  Foxworthy burned that article. He had no problem with Christ, but compared with what he had gone through, rolling aside a stone and getting greeted by your family and friends sounded like a lovely way to spend a Sunday.

  But the worst thing was, apart from the pension, there was nothing further from Wally. Or Alice. And he couldn’t even blame them. What were they supposed to do, bring him his namesake, then watch him tear up and shoot the child with flaming paraffin? He was a freak and a monster, and the world had wisely decided it should have nothing to do with him.

  His fellow freaks and monsters were of a different opinion, but they had their own problems. John Gully still visited his brothers on Mondays, but had the cruelty to mention that he’d found a sweetheart – a nat, naturally – who was of course fine with the handsome Lookout, but didn’t want to visit a plague ship to have tea with his brother, the three-headed giant. And a gryphon gargoyle. And a demonic statue escaped from a pagan altar.

  And while Foxworthy comforted the Jameses, the fact remained that James was still mostly human, and it would be easier to find a woman who fancied a three-headed giant than one who wanted an inhuman gargoyle or a razor-edged stone giant who shat flaming bricks.

  Or one might have Harry’s problem, to be desired by an endless number of women – and no few men – but have nothing to offer them. Or even himself.

  But there were still the papers. ‘Oh, listen to this,’ Jamie began nattering to his brothers about one of the endless parade of vulgar American senators, Joseph McCarthy, who had just founded a group of government aces with the truly pretentious acronym SCARE.

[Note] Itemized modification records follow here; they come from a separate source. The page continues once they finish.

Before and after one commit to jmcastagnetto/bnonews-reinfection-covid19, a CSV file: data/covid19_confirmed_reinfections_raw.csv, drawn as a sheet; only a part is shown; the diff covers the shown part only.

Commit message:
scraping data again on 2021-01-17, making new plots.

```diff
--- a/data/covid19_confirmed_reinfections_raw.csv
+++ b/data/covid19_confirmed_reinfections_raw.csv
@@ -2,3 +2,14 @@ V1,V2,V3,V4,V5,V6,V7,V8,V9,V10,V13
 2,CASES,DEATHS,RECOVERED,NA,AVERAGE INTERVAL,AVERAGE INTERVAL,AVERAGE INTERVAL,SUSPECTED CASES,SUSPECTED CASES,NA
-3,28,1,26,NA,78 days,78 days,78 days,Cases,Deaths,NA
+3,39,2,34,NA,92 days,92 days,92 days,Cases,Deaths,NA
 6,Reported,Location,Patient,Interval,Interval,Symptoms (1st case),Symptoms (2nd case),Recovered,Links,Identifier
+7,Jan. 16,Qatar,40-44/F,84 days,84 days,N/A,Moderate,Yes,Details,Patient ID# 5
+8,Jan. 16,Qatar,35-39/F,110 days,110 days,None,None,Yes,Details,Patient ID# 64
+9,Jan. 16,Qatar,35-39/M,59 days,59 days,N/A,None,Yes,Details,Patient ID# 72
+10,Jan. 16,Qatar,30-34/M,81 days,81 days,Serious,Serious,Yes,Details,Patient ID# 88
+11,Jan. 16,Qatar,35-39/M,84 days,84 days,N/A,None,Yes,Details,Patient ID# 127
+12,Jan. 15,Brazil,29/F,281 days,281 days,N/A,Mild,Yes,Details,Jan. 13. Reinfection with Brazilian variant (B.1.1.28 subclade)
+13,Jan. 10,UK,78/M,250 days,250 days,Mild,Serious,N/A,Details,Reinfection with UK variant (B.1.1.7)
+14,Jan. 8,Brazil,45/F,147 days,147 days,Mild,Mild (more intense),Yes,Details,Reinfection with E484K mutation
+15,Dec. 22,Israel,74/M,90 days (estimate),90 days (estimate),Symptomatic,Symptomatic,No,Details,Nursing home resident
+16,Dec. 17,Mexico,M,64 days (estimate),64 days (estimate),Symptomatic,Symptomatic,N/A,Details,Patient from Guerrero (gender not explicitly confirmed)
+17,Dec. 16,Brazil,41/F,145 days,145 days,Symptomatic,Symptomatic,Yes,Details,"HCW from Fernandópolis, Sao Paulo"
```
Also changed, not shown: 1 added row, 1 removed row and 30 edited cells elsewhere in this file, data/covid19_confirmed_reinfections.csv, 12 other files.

  Foxworthy paused his self-pity long enough to ask, ‘What does it stand for?’

  Jamie replied, ‘Sodding Cunt Americans. Really? Earnestly?’

nbsp; Jim and Jimmy glanced over, Jim reporting, ‘It’s the Senate Committee for Ace Resources and Endeavours.’

  Jimmy told his triplet, ‘Yes, but Jamie’s is more accurate. Oh, look, here’s a bit about our Ermine Queen.’

  Lady Arkwright had become something of a folk heroine among the jokers on the Queen Mary. A wealthy eccentric to begin with, once she was allowed to leave, she did. But rather than cloister herself in her townhouse in Holborn, letting the world forget her, she donned a pair of smoked glasses, made certain her living stole of ermines was clean and groomed, and set out to live her life exactly as she had before and damn anyone who got in her way. To that end she had her summer weasels, the nickname the press had given to the retinue of solicitors she used to threaten legal action to any shopkeeper who sought to bar her.

  ‘Perhaps later,’ Foxworthy said. ‘Anything happier?’

  Jamie and Jimmy each grabbed a newspaper, flipping them open so Jim could see too. ‘Ooh!’ he exclaimed. ‘Spring-heeled Jack was seen in Belfast! And not at a jeweller’s either. At the lodge of the Society of Nuada.’

  Jim added, ‘Supposedly a poetry and folklore society.’

  ‘Spring-heeled Jack broke all their arms and set fire to the place,’ reported Jimmy.

  ‘What did he take?’

  ‘According to this, “their holy regalia”,’ said Jimmy.

  ‘Sounds like a cult,’ Jim concluded. His brothers nodded.

  Seasons changed, spring into summer, summer to autumn, then even autumn faded into the Christmas season, the calendar turning to December, and Foxworthy found himself crying.

  He patted at the flames, but knew the reason. This wouldn’t be his first Christmas a joker, but it would be his first alive as a joker. And his first without his mother. It had been a special time for her, even more important after his father died, and with the war over, he’d been planning to spend it with her, with Alice as his fiancée.

Turn Navi Off
Turn Navi On
Scroll Up
Add comment

Add comment